#### Given information ####

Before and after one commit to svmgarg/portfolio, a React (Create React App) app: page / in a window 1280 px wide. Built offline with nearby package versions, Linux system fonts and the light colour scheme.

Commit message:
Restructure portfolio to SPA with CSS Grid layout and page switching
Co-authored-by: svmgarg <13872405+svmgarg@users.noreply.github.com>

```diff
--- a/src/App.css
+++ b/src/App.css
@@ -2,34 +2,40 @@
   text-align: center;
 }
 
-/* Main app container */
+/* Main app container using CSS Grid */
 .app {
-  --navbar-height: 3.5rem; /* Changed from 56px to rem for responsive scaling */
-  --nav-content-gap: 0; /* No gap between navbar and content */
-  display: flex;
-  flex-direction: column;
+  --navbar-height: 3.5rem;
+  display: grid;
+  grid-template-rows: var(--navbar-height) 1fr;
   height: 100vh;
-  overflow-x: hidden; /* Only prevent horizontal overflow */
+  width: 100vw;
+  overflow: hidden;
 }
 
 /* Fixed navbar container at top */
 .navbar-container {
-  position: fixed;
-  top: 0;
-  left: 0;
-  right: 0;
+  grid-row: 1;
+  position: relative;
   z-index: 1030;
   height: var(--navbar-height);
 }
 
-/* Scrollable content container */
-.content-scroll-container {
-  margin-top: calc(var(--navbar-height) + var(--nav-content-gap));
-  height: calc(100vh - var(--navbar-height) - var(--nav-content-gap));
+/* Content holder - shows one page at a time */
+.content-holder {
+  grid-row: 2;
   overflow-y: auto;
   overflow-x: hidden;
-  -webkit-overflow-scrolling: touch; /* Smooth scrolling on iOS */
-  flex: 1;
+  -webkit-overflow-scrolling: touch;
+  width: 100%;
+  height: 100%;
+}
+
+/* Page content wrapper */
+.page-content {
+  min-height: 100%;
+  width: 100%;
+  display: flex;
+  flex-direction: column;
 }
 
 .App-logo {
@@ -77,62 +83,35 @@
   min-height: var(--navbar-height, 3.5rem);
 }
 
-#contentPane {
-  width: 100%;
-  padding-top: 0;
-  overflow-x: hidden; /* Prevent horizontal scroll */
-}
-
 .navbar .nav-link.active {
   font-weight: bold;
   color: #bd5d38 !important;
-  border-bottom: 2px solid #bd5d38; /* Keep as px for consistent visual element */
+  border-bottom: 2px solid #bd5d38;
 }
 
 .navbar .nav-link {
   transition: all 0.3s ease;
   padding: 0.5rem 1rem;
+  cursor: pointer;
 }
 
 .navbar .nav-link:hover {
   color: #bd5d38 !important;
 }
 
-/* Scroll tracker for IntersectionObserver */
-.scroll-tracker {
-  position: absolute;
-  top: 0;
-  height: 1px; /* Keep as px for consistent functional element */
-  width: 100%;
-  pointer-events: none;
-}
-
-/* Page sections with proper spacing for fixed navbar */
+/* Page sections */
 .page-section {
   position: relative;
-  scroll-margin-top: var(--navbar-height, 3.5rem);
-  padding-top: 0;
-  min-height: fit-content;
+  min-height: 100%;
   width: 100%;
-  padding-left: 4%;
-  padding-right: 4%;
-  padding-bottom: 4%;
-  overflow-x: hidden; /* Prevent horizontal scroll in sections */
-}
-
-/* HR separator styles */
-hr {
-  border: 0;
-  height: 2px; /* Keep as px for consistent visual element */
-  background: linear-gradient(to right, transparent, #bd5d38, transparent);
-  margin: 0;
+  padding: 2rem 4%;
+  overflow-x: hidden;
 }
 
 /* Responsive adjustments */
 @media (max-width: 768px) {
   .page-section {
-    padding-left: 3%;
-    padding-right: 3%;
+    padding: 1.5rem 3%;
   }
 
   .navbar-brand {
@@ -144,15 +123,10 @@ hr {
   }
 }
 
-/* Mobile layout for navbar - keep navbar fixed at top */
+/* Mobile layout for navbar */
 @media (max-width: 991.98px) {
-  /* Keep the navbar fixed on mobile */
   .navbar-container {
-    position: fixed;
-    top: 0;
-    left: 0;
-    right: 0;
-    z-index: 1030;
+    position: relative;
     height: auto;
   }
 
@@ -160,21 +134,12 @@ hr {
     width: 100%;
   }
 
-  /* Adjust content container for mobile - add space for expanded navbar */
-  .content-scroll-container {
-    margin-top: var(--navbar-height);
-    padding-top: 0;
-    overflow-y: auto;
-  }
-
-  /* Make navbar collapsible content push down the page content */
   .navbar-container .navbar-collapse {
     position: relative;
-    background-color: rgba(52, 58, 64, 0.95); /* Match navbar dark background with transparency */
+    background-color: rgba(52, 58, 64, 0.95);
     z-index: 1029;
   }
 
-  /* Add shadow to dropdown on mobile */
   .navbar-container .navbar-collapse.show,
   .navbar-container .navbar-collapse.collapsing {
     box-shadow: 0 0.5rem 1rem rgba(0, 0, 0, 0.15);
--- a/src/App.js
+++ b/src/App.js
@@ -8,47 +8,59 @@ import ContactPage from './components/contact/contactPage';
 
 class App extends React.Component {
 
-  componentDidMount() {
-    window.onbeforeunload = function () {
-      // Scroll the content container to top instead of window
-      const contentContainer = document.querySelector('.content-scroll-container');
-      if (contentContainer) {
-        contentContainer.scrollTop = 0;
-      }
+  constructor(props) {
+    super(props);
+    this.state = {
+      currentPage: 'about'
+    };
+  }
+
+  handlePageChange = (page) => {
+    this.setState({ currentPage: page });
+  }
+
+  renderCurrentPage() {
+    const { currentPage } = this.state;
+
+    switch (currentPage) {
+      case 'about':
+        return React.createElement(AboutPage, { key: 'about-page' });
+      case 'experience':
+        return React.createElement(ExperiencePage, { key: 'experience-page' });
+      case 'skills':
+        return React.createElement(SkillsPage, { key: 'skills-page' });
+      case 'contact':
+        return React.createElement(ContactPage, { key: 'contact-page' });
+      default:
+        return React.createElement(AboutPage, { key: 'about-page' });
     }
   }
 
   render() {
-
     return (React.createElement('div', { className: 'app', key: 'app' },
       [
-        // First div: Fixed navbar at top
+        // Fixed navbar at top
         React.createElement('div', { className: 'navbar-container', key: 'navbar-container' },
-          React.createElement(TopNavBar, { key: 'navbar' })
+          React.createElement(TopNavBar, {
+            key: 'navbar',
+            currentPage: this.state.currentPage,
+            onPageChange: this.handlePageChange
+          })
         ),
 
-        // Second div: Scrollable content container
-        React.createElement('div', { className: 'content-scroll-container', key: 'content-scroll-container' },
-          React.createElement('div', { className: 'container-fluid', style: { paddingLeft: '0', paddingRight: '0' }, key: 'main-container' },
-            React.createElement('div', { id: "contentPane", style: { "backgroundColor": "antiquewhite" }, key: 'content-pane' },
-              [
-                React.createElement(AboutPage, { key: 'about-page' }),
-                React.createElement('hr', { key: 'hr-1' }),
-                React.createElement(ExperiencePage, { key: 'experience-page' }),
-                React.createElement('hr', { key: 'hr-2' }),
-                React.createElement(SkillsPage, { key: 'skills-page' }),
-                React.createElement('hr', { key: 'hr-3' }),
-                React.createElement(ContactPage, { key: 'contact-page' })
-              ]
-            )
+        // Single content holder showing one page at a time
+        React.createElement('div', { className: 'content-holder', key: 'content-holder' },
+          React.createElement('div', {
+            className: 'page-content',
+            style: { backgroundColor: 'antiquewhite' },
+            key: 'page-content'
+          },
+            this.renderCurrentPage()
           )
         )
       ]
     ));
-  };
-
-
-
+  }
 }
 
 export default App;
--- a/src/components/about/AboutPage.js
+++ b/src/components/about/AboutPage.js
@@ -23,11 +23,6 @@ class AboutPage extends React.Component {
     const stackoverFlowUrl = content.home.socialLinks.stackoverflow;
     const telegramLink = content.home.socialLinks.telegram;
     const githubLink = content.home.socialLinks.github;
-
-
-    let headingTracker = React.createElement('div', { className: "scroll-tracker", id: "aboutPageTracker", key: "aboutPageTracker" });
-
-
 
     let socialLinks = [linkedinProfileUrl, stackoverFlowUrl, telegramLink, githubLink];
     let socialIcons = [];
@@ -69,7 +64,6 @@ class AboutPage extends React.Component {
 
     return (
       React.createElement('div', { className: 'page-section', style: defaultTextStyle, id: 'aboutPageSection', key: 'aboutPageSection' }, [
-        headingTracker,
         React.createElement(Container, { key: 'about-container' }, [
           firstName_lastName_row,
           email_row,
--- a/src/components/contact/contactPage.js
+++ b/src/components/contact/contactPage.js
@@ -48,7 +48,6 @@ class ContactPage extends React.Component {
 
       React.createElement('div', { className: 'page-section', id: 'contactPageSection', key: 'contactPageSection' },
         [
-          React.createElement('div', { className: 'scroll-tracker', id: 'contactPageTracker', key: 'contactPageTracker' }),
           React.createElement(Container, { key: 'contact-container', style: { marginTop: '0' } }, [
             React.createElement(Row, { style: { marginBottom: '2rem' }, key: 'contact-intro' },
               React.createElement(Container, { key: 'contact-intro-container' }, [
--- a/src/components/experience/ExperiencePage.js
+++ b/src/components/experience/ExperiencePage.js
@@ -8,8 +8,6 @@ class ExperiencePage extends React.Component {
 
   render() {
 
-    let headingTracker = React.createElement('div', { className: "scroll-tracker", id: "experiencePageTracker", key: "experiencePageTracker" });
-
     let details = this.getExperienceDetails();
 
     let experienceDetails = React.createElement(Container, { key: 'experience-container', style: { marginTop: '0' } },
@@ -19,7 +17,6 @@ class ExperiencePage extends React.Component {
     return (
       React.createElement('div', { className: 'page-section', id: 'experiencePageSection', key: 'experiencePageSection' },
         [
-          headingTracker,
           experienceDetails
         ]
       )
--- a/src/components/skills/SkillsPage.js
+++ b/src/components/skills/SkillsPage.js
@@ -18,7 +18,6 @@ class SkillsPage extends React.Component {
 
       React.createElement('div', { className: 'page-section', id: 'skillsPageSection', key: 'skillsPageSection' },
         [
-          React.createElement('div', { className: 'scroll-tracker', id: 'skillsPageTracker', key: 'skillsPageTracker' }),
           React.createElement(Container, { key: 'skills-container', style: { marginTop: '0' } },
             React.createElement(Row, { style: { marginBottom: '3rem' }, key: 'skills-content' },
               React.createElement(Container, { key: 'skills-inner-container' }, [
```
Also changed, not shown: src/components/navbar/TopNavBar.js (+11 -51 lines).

####

# Your instructions
From the data above, show each line that contains "components".

# Problem solution
@@ -8,47 +8,59 @@ import ContactPage from './components/contact/contactPage';
--- a/src/components/about/AboutPage.js
+++ b/src/components/about/AboutPage.js
--- a/src/components/contact/contactPage.js
+++ b/src/components/contact/contactPage.js
--- a/src/components/experience/ExperiencePage.js
+++ b/src/components/experience/ExperiencePage.js
--- a/src/components/skills/SkillsPage.js
+++ b/src/components/skills/SkillsPage.js
Also changed, not shown: src/components/navbar/TopNavBar.js (+11 -51 lines).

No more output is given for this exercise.